Tim: That’s the tips of the toes!

Gus: Yeah, that’s it. If the circulation system isn’t working due to a blockage in the arteries or the pump malfunctioning then we don’t get all that good stuff getting to the toes. In the worst cases, your toes can suffer tissue death and drop off. In earlier stages, we get things like cramps, aches, fragile skin and nails, and internal injuries to bones and tendons, which occur more easily and take longer to recover from.

Tim: And as podiatrists in Pascoe Vale we get to see a lot of feet, feel their temperatures and pulses but even more importantly – measure the pressure of the blood flowing to the tips of the toes.

Diabetes foot disease

Tim and Gus sit down to talk diabetes.

Gus: Our circulation testing gives us really accurate information on the amount of blood flowing to the toes. It also allows us to track changes over time. If we do the tests at least annually we can pick up changes occurring well before any nasty complications occur. We can then act accordingly.

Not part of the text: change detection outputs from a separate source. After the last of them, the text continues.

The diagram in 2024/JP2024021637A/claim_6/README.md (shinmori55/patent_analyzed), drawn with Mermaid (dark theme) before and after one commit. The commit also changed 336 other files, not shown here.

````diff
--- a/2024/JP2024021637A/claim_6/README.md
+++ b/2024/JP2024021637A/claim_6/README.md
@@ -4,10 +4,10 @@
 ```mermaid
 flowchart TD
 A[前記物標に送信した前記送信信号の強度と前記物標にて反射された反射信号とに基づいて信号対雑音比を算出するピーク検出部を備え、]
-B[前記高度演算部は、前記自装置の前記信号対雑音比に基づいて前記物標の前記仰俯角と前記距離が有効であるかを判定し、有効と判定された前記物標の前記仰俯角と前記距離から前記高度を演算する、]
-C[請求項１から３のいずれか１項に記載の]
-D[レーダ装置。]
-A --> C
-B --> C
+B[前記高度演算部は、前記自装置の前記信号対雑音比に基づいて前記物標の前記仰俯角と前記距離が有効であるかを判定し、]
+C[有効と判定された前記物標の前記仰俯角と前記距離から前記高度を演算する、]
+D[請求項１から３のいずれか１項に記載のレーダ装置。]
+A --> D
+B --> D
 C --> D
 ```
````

Tim: That’s great information. While the sensation system is no less important and has many more complex relationships than just the following, I’ll try to keep it brief.

Gus: Let’s hear it then!

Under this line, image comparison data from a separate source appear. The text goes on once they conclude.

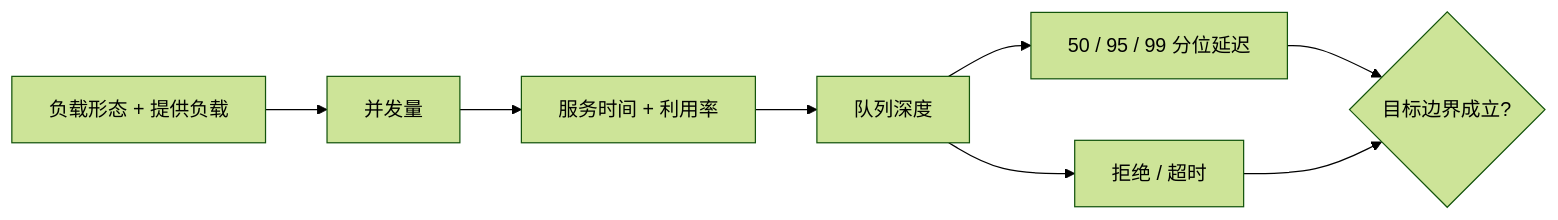
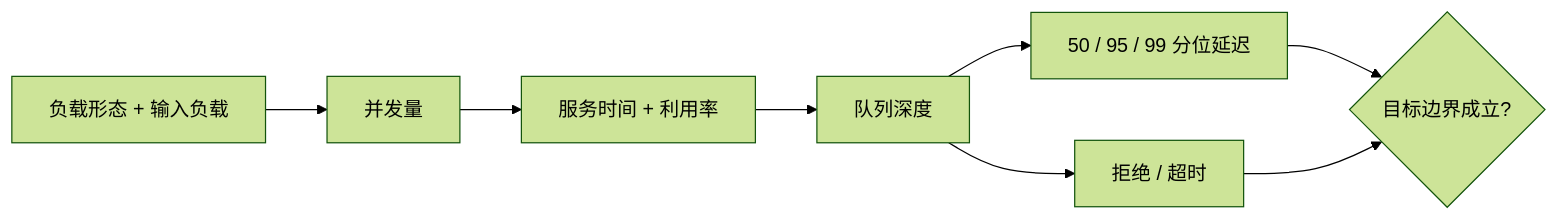
One commit to sealday/tego-arch changed the diagram in content/quality-attributes/qa-03-performance-latency-throughput-capacity.mdx. Above: the diagram before and after it, drawn with Mermaid (forest theme). The commit also changed other lines of this file and 23 other files, not shown here.

````diff
--- a/content/quality-attributes/qa-03-performance-latency-throughput-capacity.mdx
+++ b/content/quality-attributes/qa-03-performance-latency-throughput-capacity.mdx
@@ -100,10 +100,10 @@
 ```mermaid
 flowchart LR
-  W[负载形态 + 提供负载] --> C[并发量]
+  W[负载形态 + 输入负载] --> C[并发量]
   C --> S[服务时间 + 利用率]
   S --> Q[队列深度]
   Q --> L[50 / 95 / 99 分位延迟]
   Q --> R[拒绝 / 超时]
   L --> B{目标边界成立?}
   R --> B
 ```
````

Tim: If you can’t feel things, you don’t know if problems are occurring. Pain is a gift (and a curse). Also, if you can’t feel things you don’t always know you can’t feel things. Podiatry tests will give you accurate, repeatable and consistent data to check this against.

Gus: Very true. So as a recap, diabetes foot disease can be really nasty, but mostly preventable with sound early assessments and interventions. If you have diabetes you really should see us for minimum annual assessments and then semi-regular to regular check-ups to make sure everything stays under control.

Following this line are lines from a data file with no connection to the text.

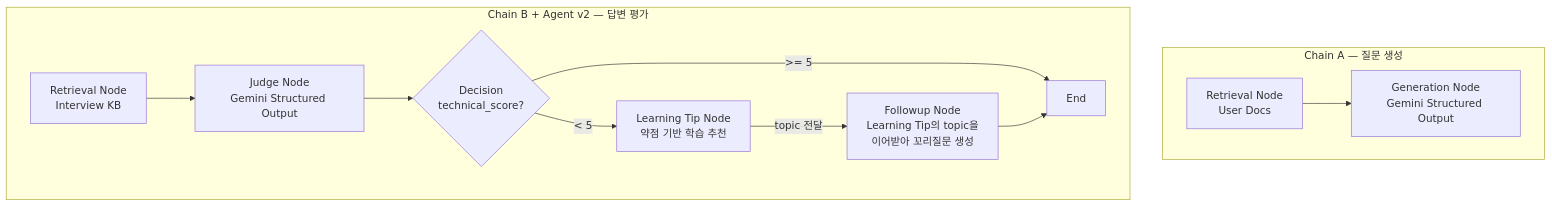
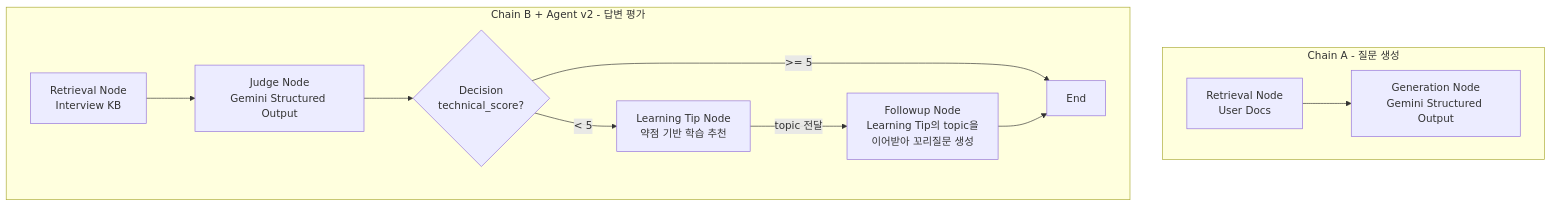
Before and after one commit to jiyoung720/ai-interview-coach: the diagram in README.md, drawn with Mermaid. The commit also changed other lines of this file and 3 other files, not shown here.

````diff
--- a/README.md
+++ b/README.md
@@ -59,14 +59,14 @@
 ```mermaid
 flowchart TB
-    subgraph ChainA["Chain A — 질문 생성"]
+    subgraph ChainA["Chain A - 질문 생성"]
         A1[Retrieval Node<br/>User Docs] --> A2[Generation Node<br/>Gemini Structured Output]
     end
-    subgraph ChainB["Chain B + Agent v2 — 답변 평가"]
+    subgraph ChainB["Chain B + Agent v2 - 답변 평가"]
         B1[Retrieval Node<br/>Interview KB] --> B2[Judge Node<br/>Gemini Structured Output]
         B2 --> BD{Decision<br/>technical_score?}
         BD -->|"< 5"| B3[Learning Tip Node<br/>약점 기반 학습 추천]
         B3 -->|"topic 전달"| B5[Followup Node<br/>Learning Tip의 topic을<br/>이어받아 꼬리질문 생성]
         BD -->|">= 5"| B4[End]
         B5 --> B4
     end
 ```
````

Tim: There’s heaps of great information out there about what to do, and a good podiatrist will tailor their advice to you, your feet, your risk level and work with you on areas that need improvement. Check out this information about why you should have a diabetes foot risk assessment and some advice from Diabetes Australia about what to do at home as well.

Preventing diabetes foot disease is key

Don’t let the mostly preventable and manageable complications of diabetes foot disease affect you.

If you’re due for your diabetes foot risk assessment, or need any assistance with foot and ankle-related issues, you can book online or call us on 9304 0500 to get assessed.

Your health is precious. Look after yourself!

 

Note: This information is of a general nature only and should not be substituted for medical advice. It does not replace consultations with qualified healthcare professionals to meet your individual medical needs.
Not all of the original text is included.